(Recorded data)
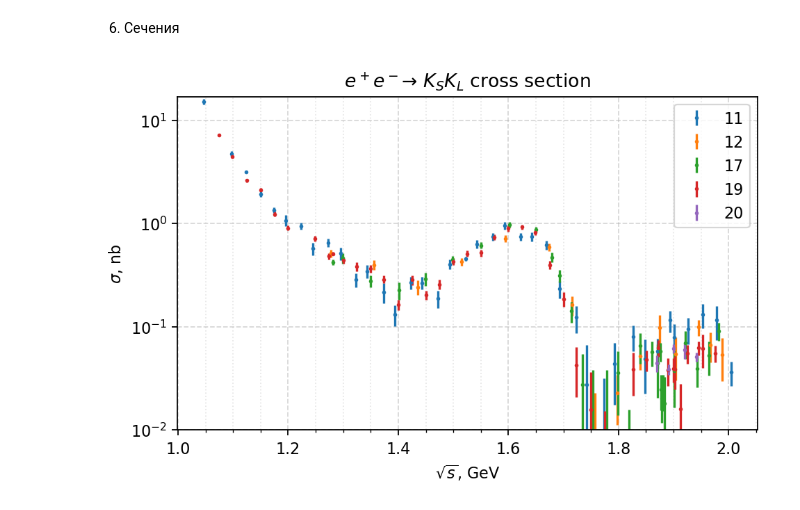
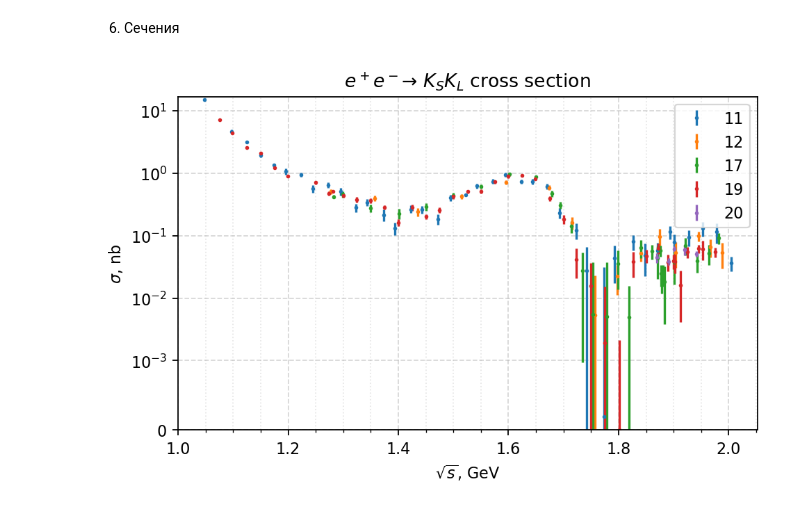
Before and after one commit to nikita-p/kskl20, a Jupyter notebook: docs/StudyReport.ipynb, the cells around one changed output. Cells and saved outputs as stored; diff of their text form; code cells hidden in the pictures.

```diff
--- a/docs/StudyReport.ipynb
+++ b/docs/StudyReport.ipynb
@@ -129,8 +145,8 @@ pys.my_style('Radiative corrections', legend=True, xtitle='$\sqrt{s}$, GeV',
 # %%
 fig, ax = plt.subplots(dpi=160)
 for cs in crosses:
     ax.errorbar(crosses[cs].emeas*2e-3, crosses[cs].cs_born, yerr=crosses[cs].cs_born_err, fmt='.', label=cs, ms=3)
-pys.my_style(title='$e^+e^- \\to \ K_SK_L$ cross section', xtitle='$\sqrt{s}$, GeV', ytitle='$\sigma$, nb', ylim=(1e-2, None), legend=True)
+pys.my_style(title='$e^+e^- \\to \ K_SK_L$ cross section', xtitle='$\sqrt{s}$, GeV', ytitle='$\sigma$, nb', ylim=(0, None), legend=True)
 ax.set_yscale('symlog', linthresh=1e-3)
 # %% [output]
-[figure, old version]
+[figure, new version]
```
Also changed, not shown: parts of 5 cells of this notebook, 8 other files.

-- DIRECTIONS --
Could you copy every record above exactly, leaving out the pictures?

-- YOUR SOLUTION --
Before and after one commit to nikita-p/kskl20, a Jupyter notebook: docs/StudyReport.ipynb, the cells around one changed output. Cells and saved outputs as stored; diff of their text form; code cells hidden in the pictures.

```diff
--- a/docs/StudyReport.ipynb
+++ b/docs/StudyReport.ipynb
@@ -129,8 +145,8 @@ pys.my_style('Radiative corrections', legend=True, xtitle='$\sqrt{s}$, GeV',
 # %%
 fig, ax = plt.subplots(dpi=160)
 for cs in crosses:
     ax.errorbar(crosses[cs].emeas*2e-3, crosses[cs].cs_born, yerr=crosses[cs].cs_born_err, fmt='.', label=cs, ms=3)
-pys.my_style(title='$e^+e^- \\to \ K_SK_L$ cross section', xtitle='$\sqrt{s}$, GeV', ytitle='$\sigma$, nb', ylim=(1e-2, None), legend=True)
+pys.my_style(title='$e^+e^- \\to \ K_SK_L$ cross section', xtitle='$\sqrt{s}$, GeV', ytitle='$\sigma$, nb', ylim=(0, None), legend=True)
 ax.set_yscale('symlog', linthresh=1e-3)
 # %% [output]
-[figure, old version]
+[figure, new version]
```
Also changed, not shown: parts of 5 cells of this notebook, 8 other files.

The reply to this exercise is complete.